Figuring out how to assess whatever topic you’re assessing is really really hard.
That being said, I found this quiz particularly interesting. It’s called “Do You Live In a Bubble?”, but it’s target is particularly the “new upper class” and how much they do or do not understand about the lives of most Americans.
What he chose to assess is fairly interesting….people you know, where you’ve lived, smoking and drinking patterns, jobs you’ve had, knowledge of popular media, etc. Lots of interesting issues to be taken with those categories, especially for those who clearly didn’t get the score they were hoping for. The comments are pretty amusing actually…I feel like one of the questions should have been “is it important to you that this quiz tell you that you are “of the people”?
The most interesting point here was actually the entire purpose of the quiz. The author of the quiz answered a few follow up questions, but I thought this was the most telling one:
2. Do you feel that people scoring higher on the quiz are not culturally sequestered as well?
Question from Reddit: HillbillyThinkTank[S]: “You’re right that everyone lives in a bubble of some kind; the tendency to cluster with similarly situated people is not a behavior limited to the “elite.” The way the quiz is structured, he is suggesting that a low-scoring person is culturally sequestered in a way that a high scoring person is not. I don’t think I agree with that.”
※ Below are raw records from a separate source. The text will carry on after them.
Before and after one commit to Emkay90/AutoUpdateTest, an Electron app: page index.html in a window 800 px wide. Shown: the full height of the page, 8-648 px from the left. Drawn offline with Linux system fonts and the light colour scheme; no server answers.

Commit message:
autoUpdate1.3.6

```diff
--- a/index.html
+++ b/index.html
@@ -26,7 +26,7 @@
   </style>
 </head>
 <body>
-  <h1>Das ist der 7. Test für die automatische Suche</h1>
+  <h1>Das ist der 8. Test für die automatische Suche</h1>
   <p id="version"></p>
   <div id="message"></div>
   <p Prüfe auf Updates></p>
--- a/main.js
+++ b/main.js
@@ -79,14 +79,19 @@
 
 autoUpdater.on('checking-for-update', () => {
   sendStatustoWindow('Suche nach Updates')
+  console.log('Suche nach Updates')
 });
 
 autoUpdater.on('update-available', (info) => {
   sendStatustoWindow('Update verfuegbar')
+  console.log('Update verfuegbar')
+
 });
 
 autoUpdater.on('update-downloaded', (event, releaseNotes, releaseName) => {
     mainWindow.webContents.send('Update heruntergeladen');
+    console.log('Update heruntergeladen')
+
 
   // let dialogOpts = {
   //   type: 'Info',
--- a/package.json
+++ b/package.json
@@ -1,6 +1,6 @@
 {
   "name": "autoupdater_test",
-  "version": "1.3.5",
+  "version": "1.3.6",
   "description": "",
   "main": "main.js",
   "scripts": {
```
Sure, they’re sequestered. We all live in bubbles of one kind or another. The problem is an asymmetry. As I put it in the book, it isn’t a problem if a truck driver doesn’t understand the priorities of a Yale law professor, or news anchor, or cabinet secretary. It’s a problem if the ignorance is the other way around, because the elites are busily affecting the lives of everyone else. When they haven’t the slightest idea what the rhythms and feel of life are like in mainstream America, they tend to make mistakes.
I thought this was an interesting case of trying measure a very abstract concept through concrete questioning. He includes an explanation of each question and why it was included.
Agree or not with his questions, it certainly succeeds at being provocative.
Also, in case you’re curious, I scored a 56.